Step 7 - As you can see here, it's a little difficult to make sure all of the straps stay taught when the crinoline is done. But as long as most of them are then everything will work just perfectly. Most of the hard stuff is done now. And the only thing left is to attach it to the waist of the doll. If you want it to be removable so you can remove it to package up or store the doll, or so you can use the crinoline to display a number of different dolls, then you need a waist strap. If not then you can attach it directly to the doll at the under-petticoat waistband. But both methods are roughly the same. Put the crinoline on the doll and pin the straps to the waist, making sure that the bottom of it reaches to where you want it. Do this for all of the straps as best you can.
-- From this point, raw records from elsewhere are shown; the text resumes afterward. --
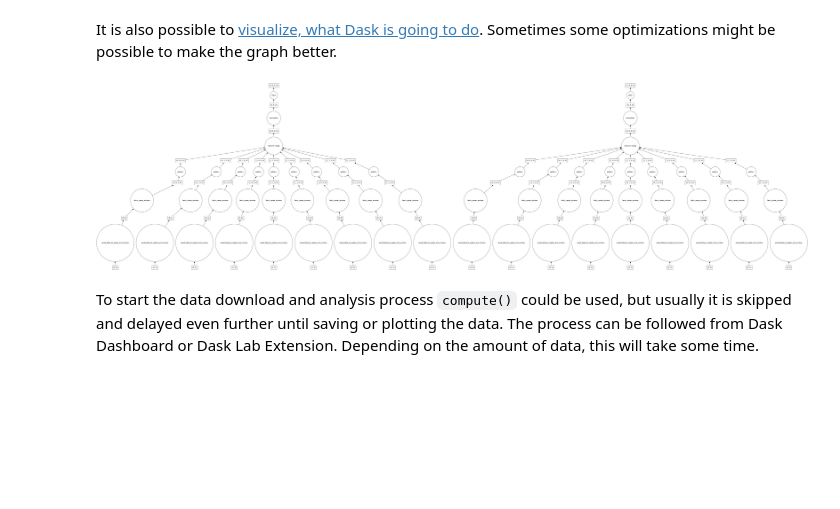
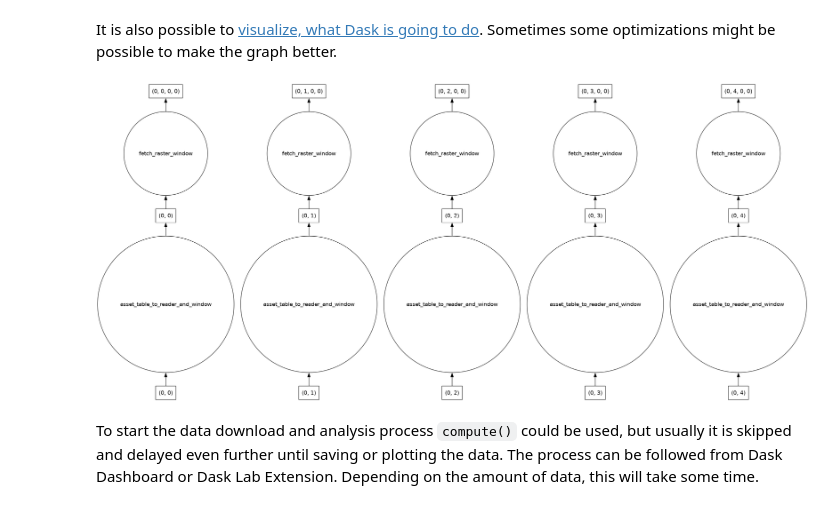
Before and after one commit to csc-training/geocomputing, a Jupyter notebook: python/STAC/STAC_CSC_example.ipynb, the cells around one changed output. Drawn from its saved outputs; the diff is of its cells as text; code cells hidden in the pictures; blank space fills up the shorter version.

```diff
--- a/python/STAC/STAC_CSC_example.ipynb
+++ b/python/STAC/STAC_CSC_example.ipynb
@@ -106,6 +155,8 @@ Define the center of area of interest, in this case Helsinki.
 # %%
-lon, lat = 24.945, 60.173, #Helsinki
-#lon,lat = 25.6, 65.1
+# Define the center of area of interest
+#lon, lat = 24.945, 60.173, #Helsinki
+#lon, lat = 27.65, 62.88 #Kuopio
+lon, lat = 28.2, 63.62 #Tiilikkajärvi
 # %% [markdown]
 ### Basic search
 # %% [markdown]
@@ -227,13 +281,13 @@ This will be fast, because the actual data is not fetched yet. How does the data
 # %%
 %time
 x, y = pyproj.Proj("EPSG:3067")(lon, lat)
-buffer = 5000
+buffer = 3000
 
 cube = stackstac.stack(
     items=item_collection,
     bounds=(x-buffer, y-buffer, x+buffer, y+buffer),
-    assets=["b04", "b03", "b02"],
-    # chunksize=(-1,1,2048,2048),
+    assets=["b04", "b03", "b02", 'b08', "quality_scene_classification"],
+    chunksize=(-1,1,2048,2048),
     resolution=10,
     # resampling=Resampling.bilinear
     epsg=3067
@@ -307,9 +393,9 @@ So far no data has been downloaded, nor anything computed with actual data. In t
 It is also possible to [visualize, what Dask is going to do](https://docs.dask.org/en/stable/graphviz.html#). Sometimes some optimizations might be possible to make the graph better.
 # %%
 import dask
-dask.visualize(monthly)
+dask.visualize(cube)
 # %% [output]
-[figure, old version]
+[figure, new version]
 # %% [markdown]
 To start the data download and analysis process `compute()` could be used, but usually it is skipped and delayed even further until saving or plotting the data. The process can be followed from Dask Dashboard or Dask Lab Extension. Depending on the amount of data, this will take some time.
 # %%
```
Also changed, not shown: parts of 42 cells of this notebook.
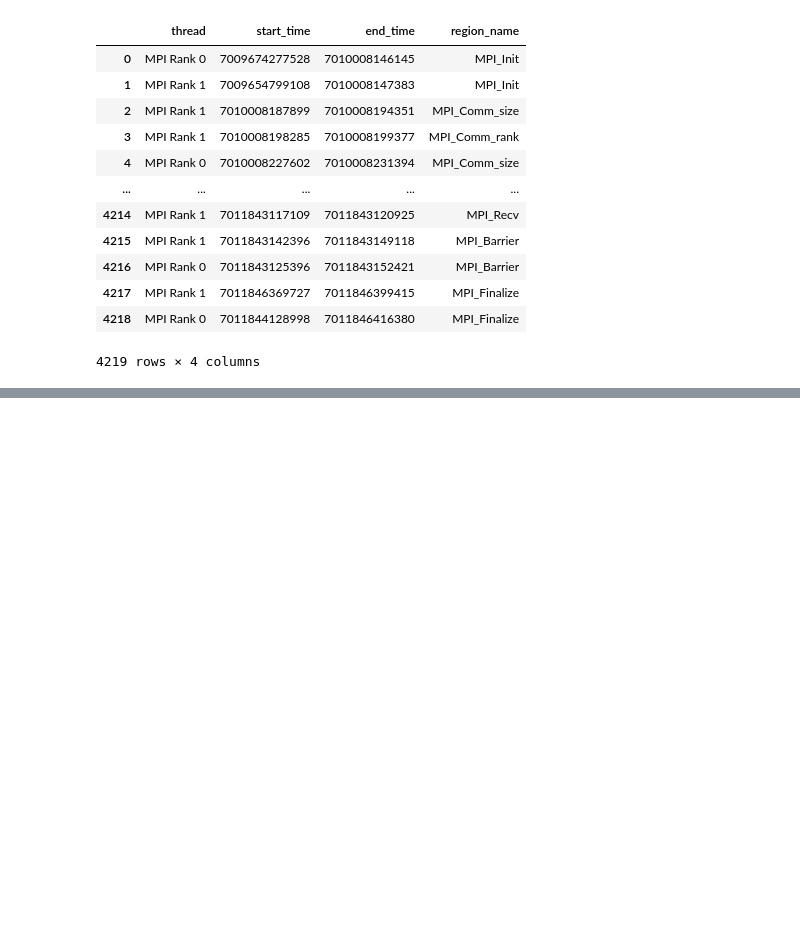
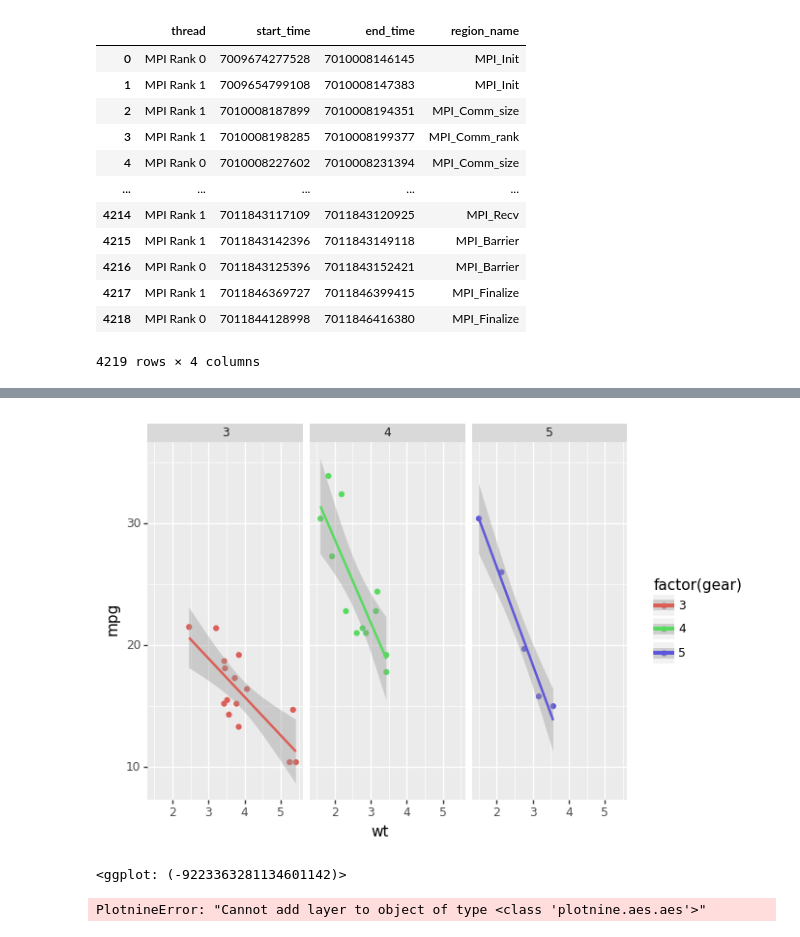
Before and after one commit to kellekai-jira/Fugaku-Particle-Filter, a Jupyter notebook: profiling/otf2-reader.ipynb, the cells around one changed output, grey strips where cells are left out. Drawn from its saved outputs; the diff is of its cells as text; code cells hidden in the pictures; blank space fills up the shorter version.

```diff
--- a/profiling/otf2-reader.ipynb
+++ b/profiling/otf2-reader.ipynb
@@ -108,3 +123,5 @@ df
 | 4217 | MPI Rank 1 | 7011846369727 | 7011846399415 | MPI_Finalize |
 | 4218 | MPI Rank 0 | 7011844128998 | 7011846416380 | MPI_Finalize |
 4219 rows × 4 columns
+# %%
+df_a = pd.read_csv('a.csv', header=None, names=["rank","start","stop","?","region_name"])
@@ -110,0 +144,18 @@ df
+# %%
+from plotnine import ggplot, geom_point, aes, stat_smooth, facet_wrap
+from plotnine.data import mtcars
+
+(ggplot(df_a, aes('wt', 'mpg', color='factor(gear)'))
+ + geom_point()
+ + stat_smooth(method='lm')
+ + facet_wrap('~gear'))
+# %% [output]
+[figure, added]
+<ggplot: (-9223363281134601142)>
+# %%
+from plotnine import ggplot, geom_segment, aes, stat_smooth, facet_wrap, theme_bw
+
+(ggplot(df_a, aes(x='start', xend='stop', y='factor(rank)',
+                     yend='factor(rank)', color='region_name')+geom_segment(size=4)))
+# %% [output]
+PlotnineError: "Cannot add layer to object of type <class 'plotnine.aes.aes'>"
```
Also changed, not shown: parts of 5 cells of this notebook, 7 other files.
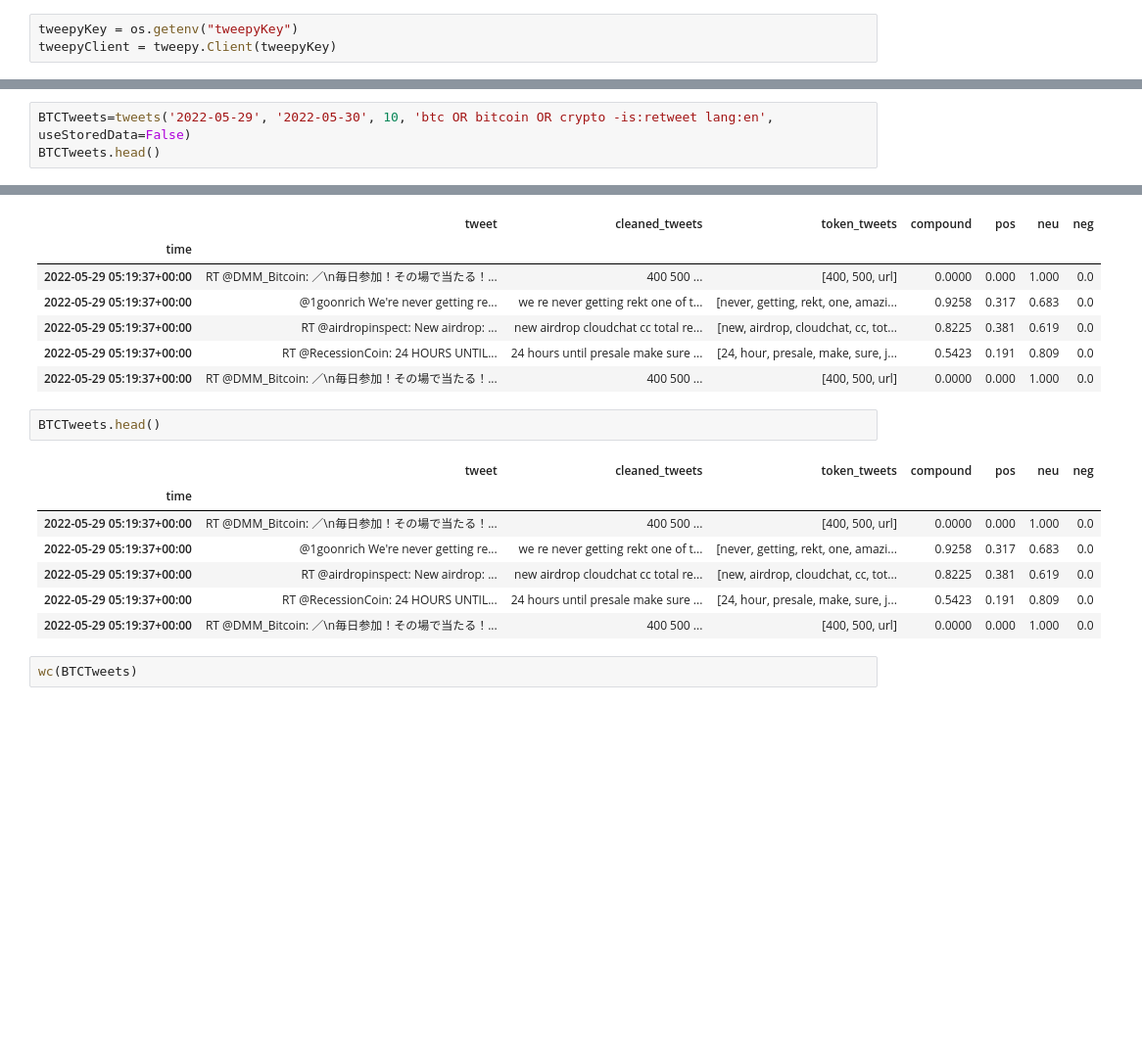
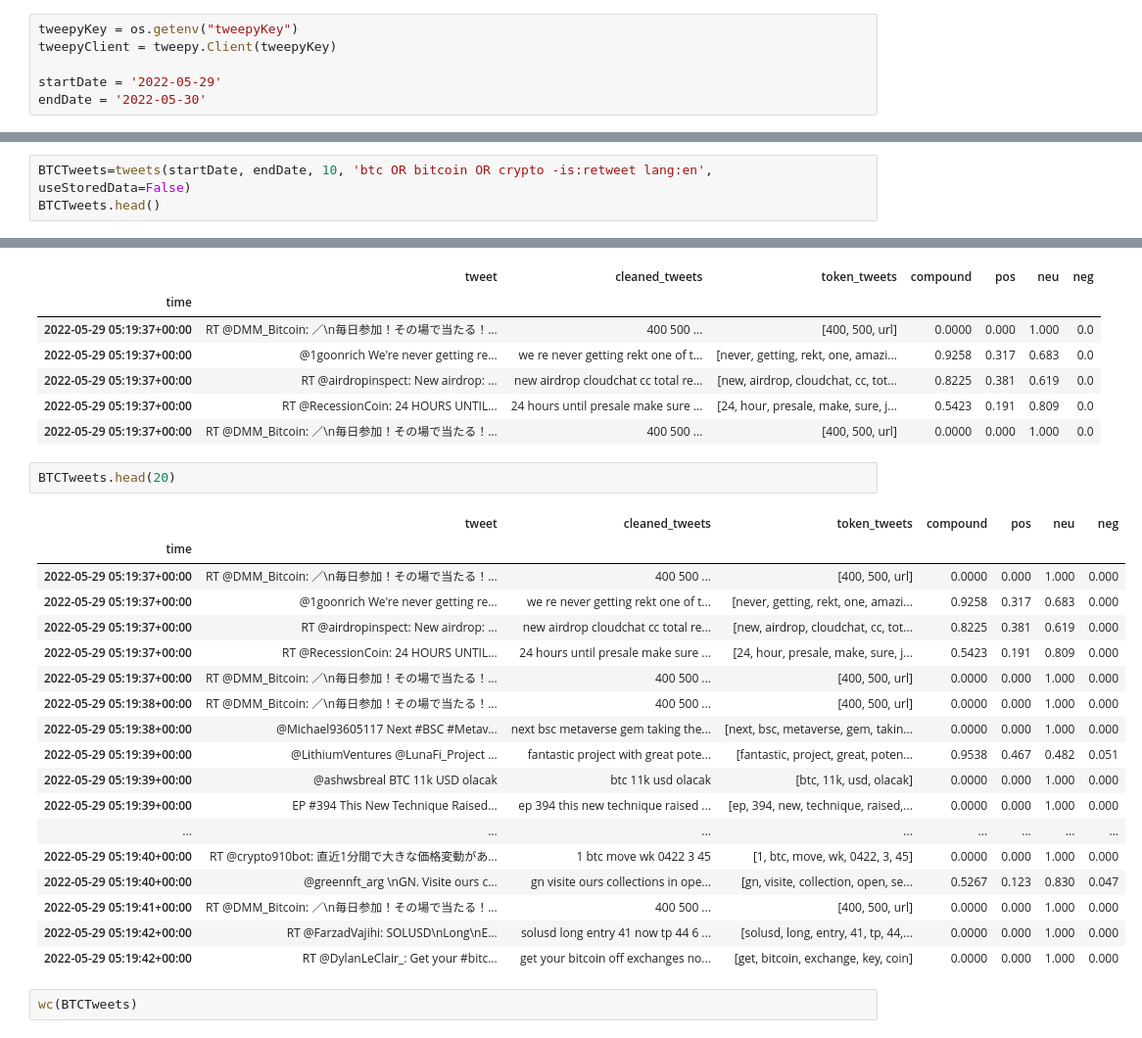
Before and after one commit to mahaguru24/project2-group5, a Jupyter notebook: main.ipynb, the cells around one changed output, grey strips where cells are left out. Shown: that part at 98% size. Cells and saved outputs as stored; diff of their text form; blank space fills up the shorter version.

```diff
--- a/main.ipynb
+++ b/main.ipynb
@@ -14,6 +14,9 @@ from wordcloud import WordCloud
 # %%
 tweepyKey = os.getenv("tweepyKey")
 tweepyClient = tweepy.Client(tweepyKey)
+
+startDate = '2022-05-29'
+endDate = '2022-05-30'
 # %%
 def basic_count(query):
     count_df=pd.DataFrame(columns=['time', 'count'])
@@ -92,6 +95,6 @@ def tweets(start_time, end_time, iterations, query, useStoredData = False):
     tweet_df.to_csv('Resources/dummyData.csv')
     return tweet_df
 # %%
-BTCTweets=tweets('2022-05-29', '2022-05-30', 10, 'btc OR bitcoin OR crypto -is:retweet lang:en', useStoredData=False)
+BTCTweets=tweets(startDate, endDate, 10, 'btc OR bitcoin OR crypto -is:retweet lang:en', useStoredData=False)
 BTCTweets.head()
 # %% [output]
@@ -175,15 +173,26 @@ sentiment(BTCTweets)
 | 2022-05-29 05:19:37+00:00 | RT @RecessionCoin: 24 HOURS UNTIL... | 24 hours until presale make sure ... | [24, hour, presale, make, sure, j... | 0.5423 | 0.191 | 0.809 | 0.0 |
 | 2022-05-29 05:19:37+00:00 | RT @DMM_Bitcoin: ／\n毎日参加！その場で当たる！... | 400 500 ... | [400, 500, url] | 0.0000 | 0.000 | 1.000 | 0.0 |
 # %%
-BTCTweets.head()
+BTCTweets.head(20)
 # %% [output]
 |  | tweet | cleaned_tweets | token_tweets | compound | pos | neu | neg |
 | time |  |  |  |  |  |  |  |
-| 2022-05-29 05:19:37+00:00 | RT @DMM_Bitcoin: ／\n毎日参加！その場で当たる！... | 400 500 ... | [400, 500, url] | 0.0000 | 0.000 | 1.000 | 0.0 |
-| 2022-05-29 05:19:37+00:00 | @1goonrich We're never getting re... | we re never getting rekt one of t... | [never, getting, rekt, one, amazi... | 0.9258 | 0.317 | 0.683 | 0.0 |
-| 2022-05-29 05:19:37+00:00 | RT @airdropinspect: New airdrop: ... | new airdrop cloudchat cc total re... | [new, airdrop, cloudchat, cc, tot... | 0.8225 | 0.381 | 0.619 | 0.0 |
-| 2022-05-29 05:19:37+00:00 | RT @RecessionCoin: 24 HOURS UNTIL... | 24 hours until presale make sure ... | [24, hour, presale, make, sure, j... | 0.5423 | 0.191 | 0.809 | 0.0 |
-| 2022-05-29 05:19:37+00:00 | RT @DMM_Bitcoin: ／\n毎日参加！その場で当たる！... | 400 500 ... | [400, 500, url] | 0.0000 | 0.000 | 1.000 | 0.0 |
+| 2022-05-29 05:19:37+00:00 | RT @DMM_Bitcoin: ／\n毎日参加！その場で当たる！... | 400 500 ... | [400, 500, url] | 0.0000 | 0.000 | 1.000 | 0.000 |
+| 2022-05-29 05:19:37+00:00 | @1goonrich We're never getting re... | we re never getting rekt one of t... | [never, getting, rekt, one, amazi... | 0.9258 | 0.317 | 0.683 | 0.000 |
+| 2022-05-29 05:19:37+00:00 | RT @airdropinspect: New airdrop: ... | new airdrop cloudchat cc total re... | [new, airdrop, cloudchat, cc, tot... | 0.8225 | 0.381 | 0.619 | 0.000 |
+| 2022-05-29 05:19:37+00:00 | RT @RecessionCoin: 24 HOURS UNTIL... | 24 hours until presale make sure ... | [24, hour, presale, make, sure, j... | 0.5423 | 0.191 | 0.809 | 0.000 |
+| 2022-05-29 05:19:37+00:00 | RT @DMM_Bitcoin: ／\n毎日参加！その場で当たる！... | 400 500 ... | [400, 500, url] | 0.0000 | 0.000 | 1.000 | 0.000 |
+| 2022-05-29 05:19:38+00:00 | RT @DMM_Bitcoin: ／\n毎日参加！その場で当たる！... | 400 500 ... | [400, 500, url] | 0.0000 | 0.000 | 1.000 | 0.000 |
+| 2022-05-29 05:19:38+00:00 | @Michael93605117 Next #BSC #Metav... | next bsc metaverse gem taking the... | [next, bsc, metaverse, gem, takin... | 0.0000 | 0.000 | 1.000 | 0.000 |
+| 2022-05-29 05:19:39+00:00 | @LithiumVentures @LunaFi_Project ... | fantastic project with great pote... | [fantastic, project, great, poten... | 0.9538 | 0.467 | 0.482 | 0.051 |
+| 2022-05-29 05:19:39+00:00 | @ashwsbreal BTC 11k USD olacak | btc 11k usd olacak | [btc, 11k, usd, olacak] | 0.0000 | 0.000 | 1.000 | 0.000 |
+| 2022-05-29 05:19:39+00:00 | EP #394 This New Technique Raised... | ep 394 this new technique raised ... | [ep, 394, new, technique, raised,... | 0.0000 | 0.000 | 1.000 | 0.000 |
+| ... | ... | ... | ... | ... | ... | ... | ... |
+| 2022-05-29 05:19:40+00:00 | RT @crypto910bot: 直近1分間で大きな価格変動があ... | 1 btc move wk 0422 3 45 | [1, btc, move, wk, 0422, 3, 45] | 0.0000 | 0.000 | 1.000 | 0.000 |
+| 2022-05-29 05:19:40+00:00 | @greennft_arg \nGN. Visite ours c... | gn visite ours collections in ope... | [gn, visite, collection, open, se... | 0.5267 | 0.123 | 0.830 | 0.047 |
+| 2022-05-29 05:19:41+00:00 | RT @DMM_Bitcoin: ／\n毎日参加！その場で当たる！... | 400 500 ... | [400, 500, url] | 0.0000 | 0.000 | 1.000 | 0.000 |
+| 2022-05-29 05:19:42+00:00 | RT @FarzadVajihi: SOLUSD\nLong\nE... | solusd long entry 41 now tp 44 6 ... | [solusd, long, entry, 41, tp, 44,... | 0.0000 | 0.000 | 1.000 | 0.000 |
+| 2022-05-29 05:19:42+00:00 | RT @DylanLeClair_: Get your #bitc... | get your bitcoin off exchanges no... | [get, bitcoin, exchange, key, coin] | 0.0000 | 0.000 | 1.000 | 0.000 |
 # %%
 wc(BTCTweets)
 # %% [output]
```
Also changed, not shown: parts of 7 cells of this notebook.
They do all come out different because of the size and space inside the hoops, but it's easy to fix and make sure the whole thing hangs right. Once you have all of the straps pinned, remove the straps while making sure you have the attach points you've found marked with a disappearing marker or with pins. Measure each and find the longest one, then change all of the measurements for all the straps to this.

Step 8 - Once you have all the waist points marked on the straps you can either stitch them directly to the waist, tucking a little bit under to make it neat. Or make loops like I have here so you can thread a ribbon or strap through which can be tied at the back and make the whole thing removable. And that's it. All done easy peasy :) It might seem like a waist of time as most ruffled petticoats would create a very similar look. But you do get the added advantage with a crinoline that you never need to fluff up skirts and they always stay in place. It creates the proper swinging movement and shape to the dolls clothes whether you display them standing or sitting. Below you can see how the hoops collapse together when you seat the doll - Still giving support to the skirts that will be added over the top.

This lady already has her split legged, crotchless drawers, a wide necked off the shoulder shift (quite proud of myself I managed to get the fit right on this as I make them quite rarely), and her long gathered under-petticoat that will protect her legs from the hard hoops and make sure the crinoline stays clean. I've started on the next layer, a stiff calico petticoat with a wide ruffle around the bottom to create extra width, which I'll add over her corset once that is fitted. After this I'll make her a coloured cotton petticoat with a number of smaller ruffles, a fine fabric petticoat trimmed with lace and ribbons, and then get started on her gown.


  1. I love tutorials and this one is excellent!

  2. Oh my! This was a wonderful tutorial and you have such an amazing project going. Will we get to see the other stages? Her shift looks beautifully sewn. Thank you for taking the time to write these instructions out.

  3. Thank you both :-) I'm glad you liked it.
    And yes, I'll show more pics as I go along with her. I've finished her calico petticoat so I'm now lost in the ruffle hell that is her next petticoat. Hoping all that hemming doesn't take too long.